By contrast, my perpetrator identified parts have been told they are separate from, different than, better than others: other people, other living things, other parts of myself than those the colonial world attributes value to (e.g. my male gender, my education) and that have behaved accordingly in some way.
The behavior of my perpetrator identified parts need not have been out of choice for it to be wounding. Nor do my perpetrator parts have to believe the valuation from the world to lose perspective. The system is organized to keep them blind, to default to their privilege, and to incentivize it, eroding their self-love and making their (my) sense of self-worth thin and dependent on external validation.
The wounds of my perpetrator identified parts primarily show up as shame, resentment, deep insecurity, paranoia, and guilt which collectively inhibit their ability to be with other experiences, to be with difference, and to experience belonging without sameness.

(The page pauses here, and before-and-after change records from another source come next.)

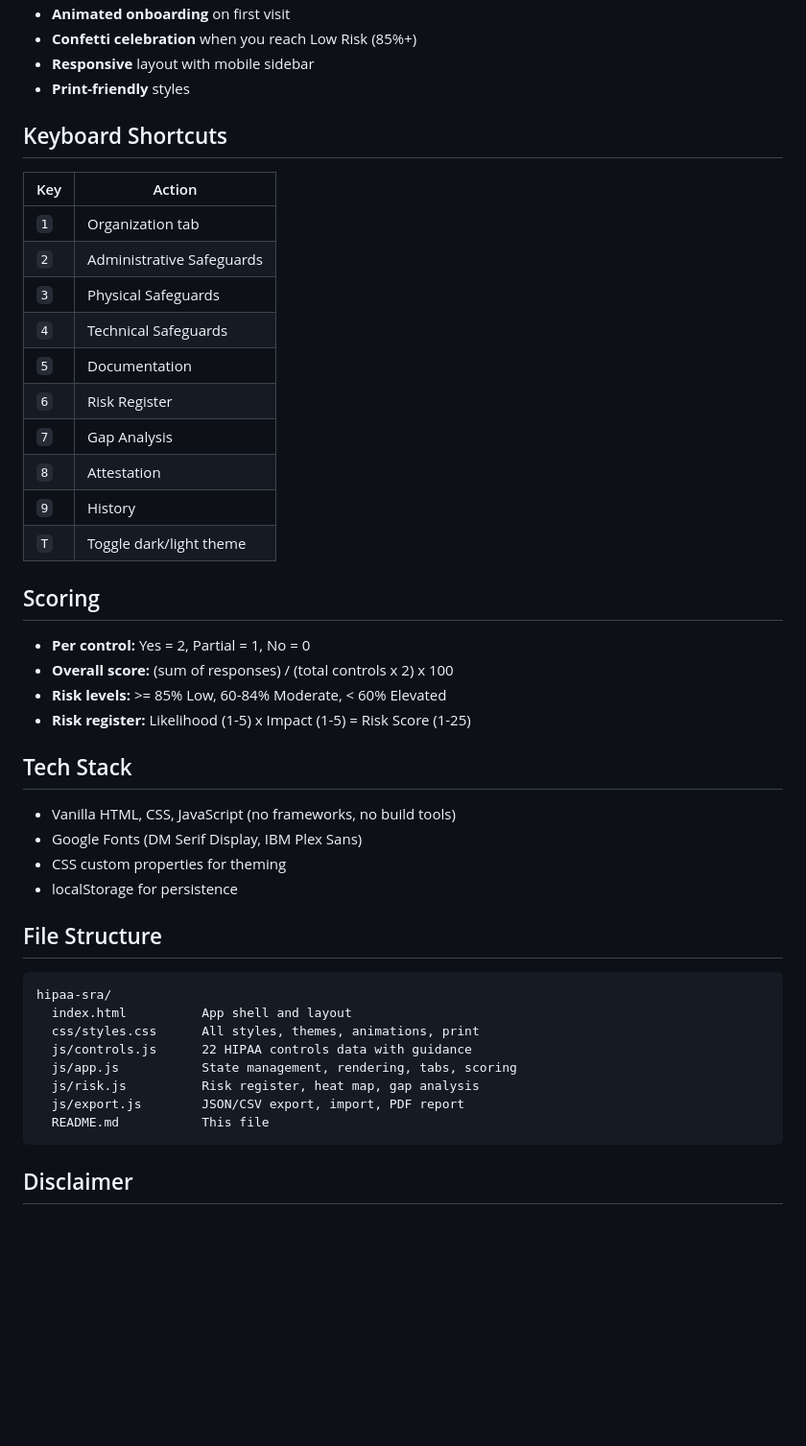
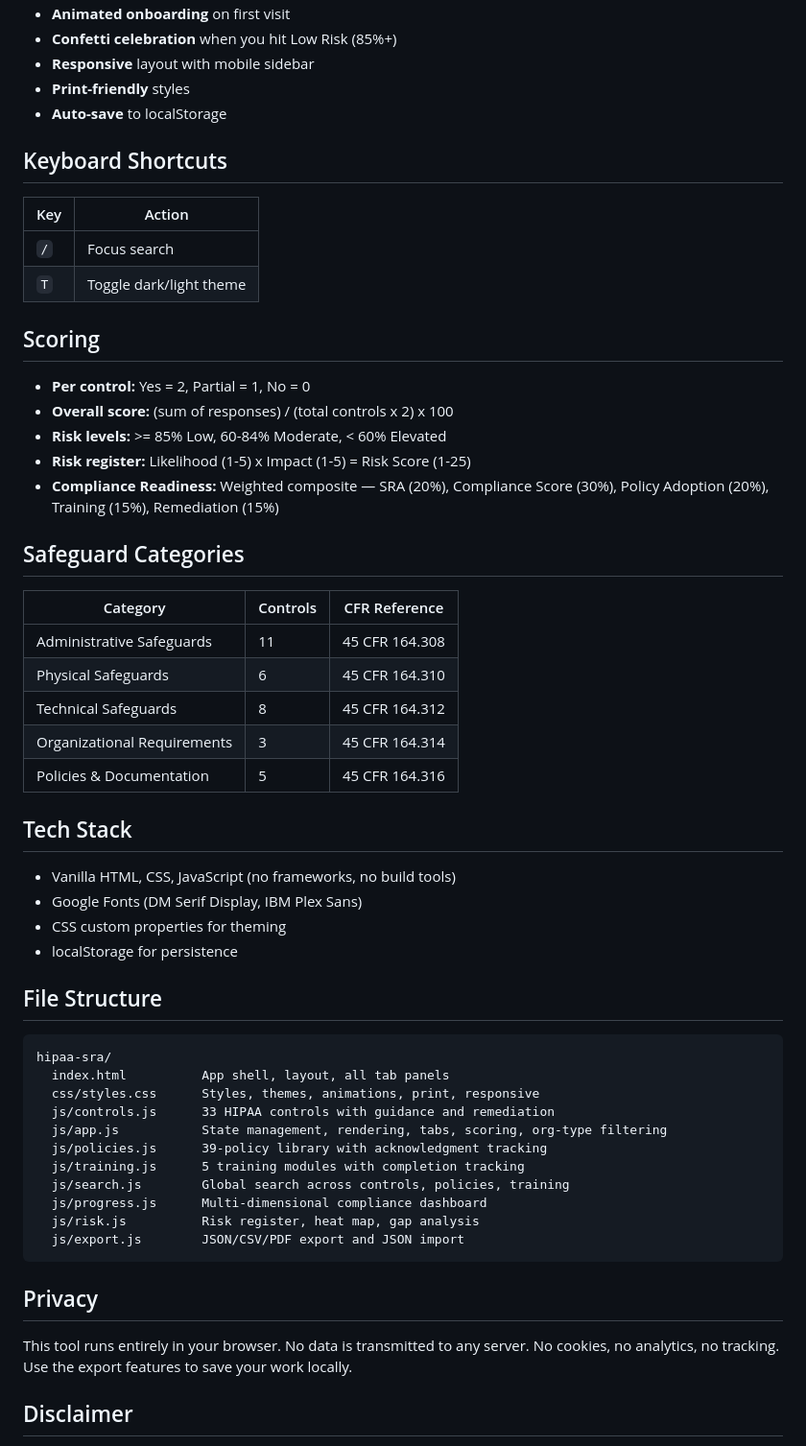
Before and after one commit to l0lsec/hipaa-sra, a Markdown page: README.md, the part around one of its changes. Shown at 96% size. Drawn GitHub-style; blank space fills up the shorter version.

````diff
--- a/README.md
+++ b/README.md
@@ -39,21 +76,14 @@ python3 -m http.server 8000 --directory ~/tools/hipaa-sra
 - **Animated onboarding** on first visit
-- **Confetti celebration** when you reach Low Risk (85%+)
+- **Confetti celebration** when you hit Low Risk (85%+)
 - **Responsive** layout with mobile sidebar
 - **Print-friendly** styles
+- **Auto-save** to localStorage
 
 ## Keyboard Shortcuts
 
 | Key | Action |
 |-----|--------|
-| `1` | Organization tab |
-| `2` | Administrative Safeguards |
-| `3` | Physical Safeguards |
-| `4` | Technical Safeguards |
-| `5` | Documentation |
-| `6` | Risk Register |
-| `7` | Gap Analysis |
-| `8` | Attestation |
-| `9` | History |
+| `/` | Focus search |
 | `T` | Toggle dark/light theme |
 
 ## Scoring
@@ -62,6 +92,17 @@ python3 -m http.server 8000 --directory ~/tools/hipaa-sra
 - **Overall score:** (sum of responses) / (total controls x 2) x 100
 - **Risk levels:** >= 85% Low, 60-84% Moderate, < 60% Elevated
 - **Risk register:** Likelihood (1-5) x Impact (1-5) = Risk Score (1-25)
+- **Compliance Readiness:** Weighted composite — SRA (20%), Compliance Score (30%), Policy Adoption (20%), Training (15%), Remediation (15%)
+
+## Safeguard Categories
+
+| Category | Controls | CFR Reference |
+|----------|----------|---------------|
+| Administrative Safeguards | 11 | 45 CFR 164.308 |
+| Physical Safeguards | 6 | 45 CFR 164.310 |
+| Technical Safeguards | 8 | 45 CFR 164.312 |
+| Organizational Requirements | 3 | 45 CFR 164.314 |
+| Policies & Documentation | 5 | 45 CFR 164.316 |
 
 ## Tech Stack
 
@@ -74,14 +115,21 @@ python3 -m http.server 8000 --directory ~/tools/hipaa-sra
 
 ```
 hipaa-sra/
-  index.html          App shell and layout
-  css/styles.css      All styles, themes, animations, print
-  js/controls.js      22 HIPAA controls data with guidance
-  js/app.js           State management, rendering, tabs, scoring
+  index.html          App shell, layout, all tab panels
+  css/styles.css      Styles, themes, animations, print, responsive
+  js/controls.js      33 HIPAA controls with guidance and remediation
+  js/app.js           State management, rendering, tabs, scoring, org-type filtering
+  js/policies.js      39-policy library with acknowledgment tracking
+  js/training.js      5 training modules with completion tracking
+  js/search.js        Global search across controls, policies, training
+  js/progress.js      Multi-dimensional compliance dashboard
   js/risk.js          Risk register, heat map, gap analysis
-  js/export.js        JSON/CSV export, import, PDF report
-  README.md           This file
+  js/export.js        JSON/CSV/PDF export and JSON import
 ```
+
+## Privacy
+
+This tool runs entirely in your browser. No data is transmitted to any server. No cookies, no analytics, no tracking. Use the export features to save your work locally.
 
 ## Disclaimer
 
````
Also changed, not shown: other parts of README.md (+52 -15 lines).
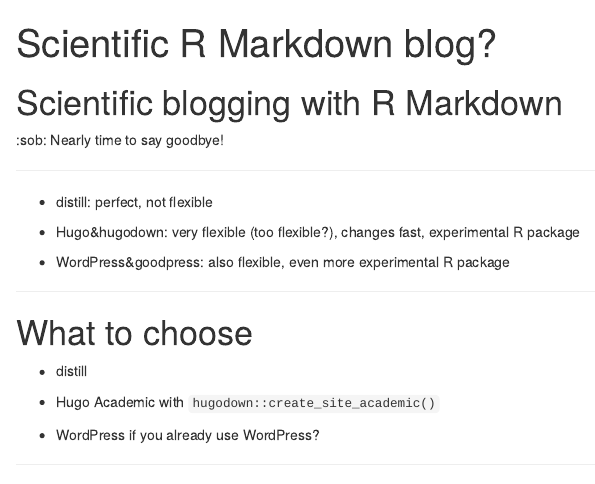
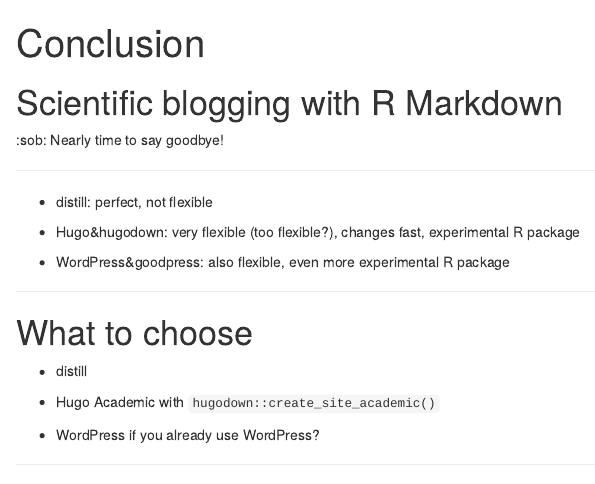
Before and after one commit to maelle/rmd-blogging-course, an R Markdown document (content/conclusion/slides/index.en.Rmd): the page in a window 1100 px wide, from its top. Rendered offline with R 4.5, knitr and Pandoc, with nearby package versions; drawn as R Markdown's standard HTML page in place of the format the file asks for.

Commit message:
conclusion

```diff
--- a/content/conclusion/slides/index.en.Rmd
+++ b/content/conclusion/slides/index.en.Rmd
@@ -1,7 +1,7 @@
 ---
 outputs:
 - Reveal
-title: Scientific R Markdown blog?
+title: Conclusion
 hidden: true
 layout: list
 weight: 1
```
Also changed, not shown: content/conclusion/slides/index.en.md.
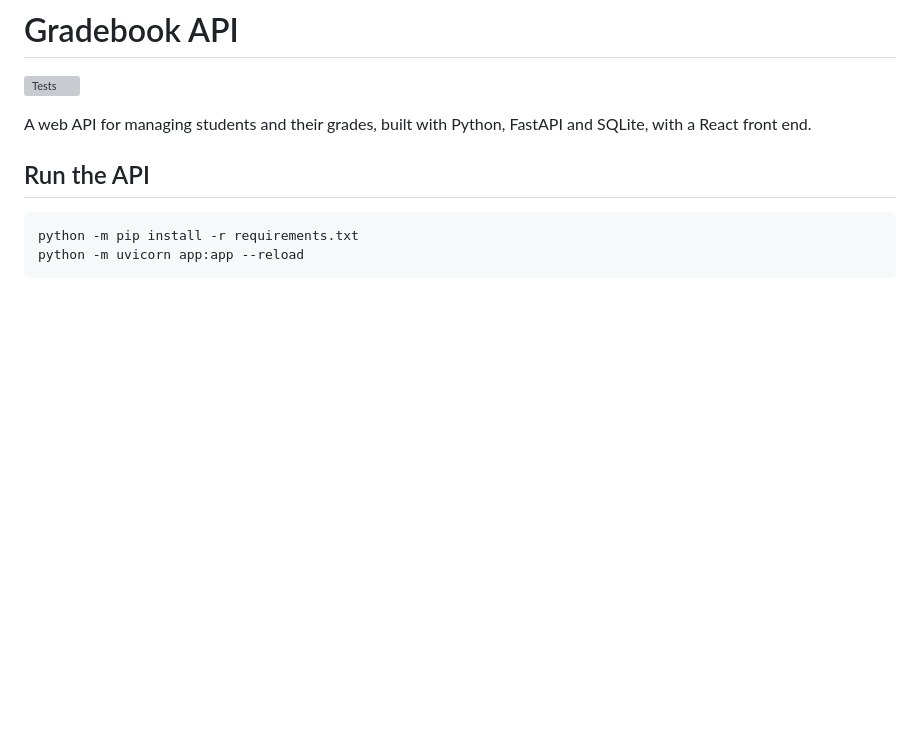
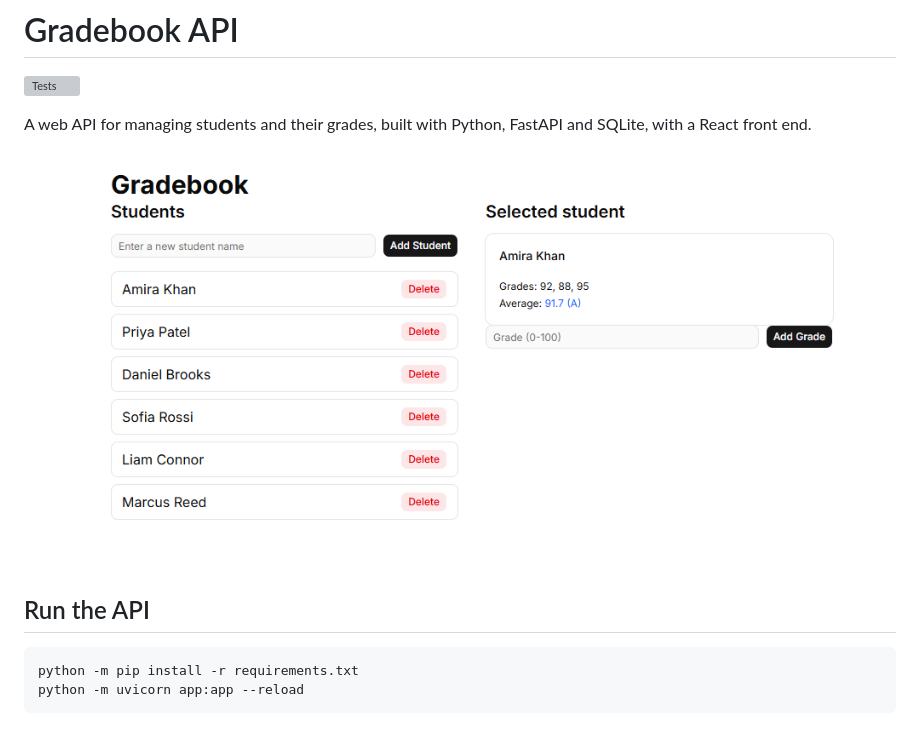
Before and after one commit to anilaasher/gradebook-api, a Markdown page: README.md, the part around the change. Rendered like a GitHub page; pictures changed too: docs/screenshot.png (added); blank space fills up the shorter version; grey boxes are pictures that could not be loaded.

Commit message:
Add screenshot to README

```diff
--- a/README.md
+++ b/README.md
@@ -3,6 +3,9 @@
 [![Tests](https://github.com/anilaasher/gradebook-api/actions/workflows/tests.yml/badge.svg)](https://github.com/anilaasher/gradebook-api/actions/workflows/tests.yml)
 
 A web API for managing students and their grades, built with Python, FastAPI and SQLite, with a React front end.
+
+
+![Gradebook screenshot](docs/screenshot.png)
 
 
 ## Run the API
```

The shame and resentment they experience are connected. The shame comes in part from the belief that others have been hurt by things that I’ve done or am doing. The resentment is a reaction to that hurt not being something I feel I had control over, wanted to do, intended, or deserve to be vilified for. The resentment can also come from that part feeling that it was also hurt in the past and that it’s hurt was never acknowledged. The combined result is extreme fragility.
When those perpetrator parts encounter difference, a person who looks or identifies differently, a different system of belief, a different suite of perspectives, (especially one with a victim identity) they feel as though they don’t belong, it triggers their shame body and their resentment and turns the experience into an experience of themselves and their wounds rather than an experience of the other person. In that place they cannot experience their own inherent worth or that of the other and cannot experience belonging and connection.
In applying this victim/ perpetrator frame to understand some of my different identities and the different wounds that have shaped them, it has been important for me to remember that this is just a frame, a model, a description.
Many of my male identified parts, for example, also have victim identities from ways they have been misunderstood, wrongfully accused, or in some cases attacked and or subjugated for something related to their male identity specifically. In my professional work I have met many powerful, wealthy, white identified men who, I believe, genuinely feel like victims, especially given a worldview narrowed by their privileged and associated blind spots.
Related and equally important for me to be mindful of is the application of this frame with the specific intention of healing and belonging. Wounds are often pathologized in our culture. It’s easy for me to want to pretend that my wounds don’t exist, or to feel shame about having them. I sometimes fall into the trap of confusing the wounds of one of my parts or the wounding of another person with the essence that underlies it.
The opportunity of healing is to reintegrate the wounded part, release the perception of it as damaged or unwanted, and to empower the wounded part (or person) to be whole again and more fully expressed. Supporting this expression requires that I not judge or condemn the part (or person) based on their wounding, but instead apply my awareness of those wounds to see them more wholly, to grow my compassion, to support and care for them, and to build our experience our belonging.
Note: The resource list below is not intended to be comprehensive but rather, a partial introduction (in no particular order) to some of the concepts, work, and heart-centered beings that have been in my consciousness through my process of writing this.
- Men – from Scene on Radio podcast exploration of male domination, the patriarchy, gender bias, misogyny, and a limited suite of their broad implications for culture in the US and beyond.
To read the rest of Henery’s series, Recovering Belonging, click here.